◆ Instructions for the task ◆
Return, verbatim and in full, the records that follow, but not their pictures.

[Data extracted from a collection]

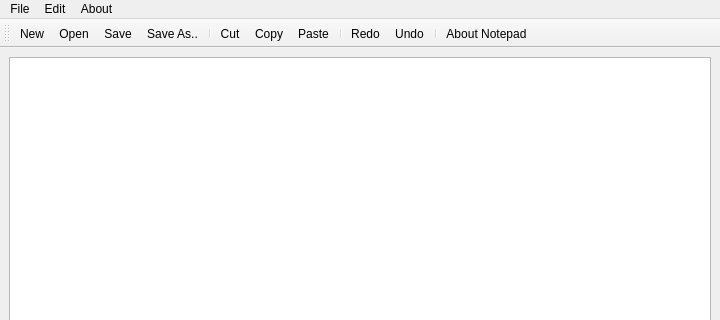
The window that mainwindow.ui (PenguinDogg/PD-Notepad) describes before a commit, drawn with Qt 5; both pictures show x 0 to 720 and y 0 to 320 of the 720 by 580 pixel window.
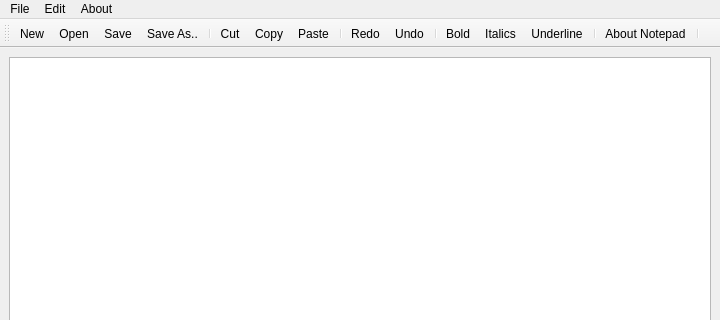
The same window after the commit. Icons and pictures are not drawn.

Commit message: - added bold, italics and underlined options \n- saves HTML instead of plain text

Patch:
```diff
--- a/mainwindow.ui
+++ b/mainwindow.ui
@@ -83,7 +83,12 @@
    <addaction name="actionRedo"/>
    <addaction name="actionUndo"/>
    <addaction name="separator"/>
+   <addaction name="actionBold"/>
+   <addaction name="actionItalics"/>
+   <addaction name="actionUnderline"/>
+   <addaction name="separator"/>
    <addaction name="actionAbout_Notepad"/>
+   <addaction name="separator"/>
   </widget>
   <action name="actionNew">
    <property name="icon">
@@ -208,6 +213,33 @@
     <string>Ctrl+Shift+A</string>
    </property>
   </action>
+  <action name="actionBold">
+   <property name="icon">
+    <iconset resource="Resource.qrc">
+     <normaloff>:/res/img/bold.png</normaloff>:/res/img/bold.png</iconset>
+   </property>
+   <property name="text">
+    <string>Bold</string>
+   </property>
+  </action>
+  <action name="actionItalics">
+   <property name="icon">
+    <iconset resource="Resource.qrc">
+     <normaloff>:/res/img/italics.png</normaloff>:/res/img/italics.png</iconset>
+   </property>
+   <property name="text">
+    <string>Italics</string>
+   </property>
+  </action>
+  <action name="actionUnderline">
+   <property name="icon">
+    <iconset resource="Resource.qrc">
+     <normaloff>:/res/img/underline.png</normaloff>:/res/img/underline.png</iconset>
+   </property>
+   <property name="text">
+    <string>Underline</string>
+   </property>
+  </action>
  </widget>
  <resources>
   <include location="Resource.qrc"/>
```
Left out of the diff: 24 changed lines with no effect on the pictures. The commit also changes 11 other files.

◆ Response ◆
The window that mainwindow.ui (PenguinDogg/PD-Notepad) describes before a commit, drawn with Qt 5; both pictures show x 0 to 720 and y 0 to 320 of the 720 by 580 pixel window.
The same window after the commit. Icons and pictures are not drawn.

Commit message: - added bold, italics and underlined options \n- saves HTML instead of plain text

Patch:
```diff
--- a/mainwindow.ui
+++ b/mainwindow.ui
@@ -83,7 +83,12 @@
    <addaction name="actionRedo"/>
    <addaction name="actionUndo"/>
    <addaction name="separator"/>
+   <addaction name="actionBold"/>
+   <addaction name="actionItalics"/>
+   <addaction name="actionUnderline"/>
+   <addaction name="separator"/>
    <addaction name="actionAbout_Notepad"/>
+   <addaction name="separator"/>
   </widget>
   <action name="actionNew">
    <property name="icon">
@@ -208,6 +213,33 @@
     <string>Ctrl+Shift+A</string>
    </property>
   </action>
+  <action name="actionBold">
+   <property name="icon">
+    <iconset resource="Resource.qrc">
+     <normaloff>:/res/img/bold.png</normaloff>:/res/img/bold.png</iconset>
+   </property>
+   <property name="text">
+    <string>Bold</string>
+   </property>
+  </action>
+  <action name="actionItalics">
+   <property name="icon">
+    <iconset resource="Resource.qrc">
+     <normaloff>:/res/img/italics.png</normaloff>:/res/img/italics.png</iconset>
+   </property>
+   <property name="text">
+    <string>Italics</string>
+   </property>
+  </action>
+  <action name="actionUnderline">
+   <property name="icon">
+    <iconset resource="Resource.qrc">
+     <normaloff>:/res/img/underline.png</normaloff>:/res/img/underline.png</iconset>
+   </property>
+   <property name="text">
+    <string>Underline</string>
+   </property>
+  </action>
  </widget>
  <resources>
   <include location="Resource.qrc"/>
```
Left out of the diff: 24 changed lines with no effect on the pictures. The commit also changes 11 other files.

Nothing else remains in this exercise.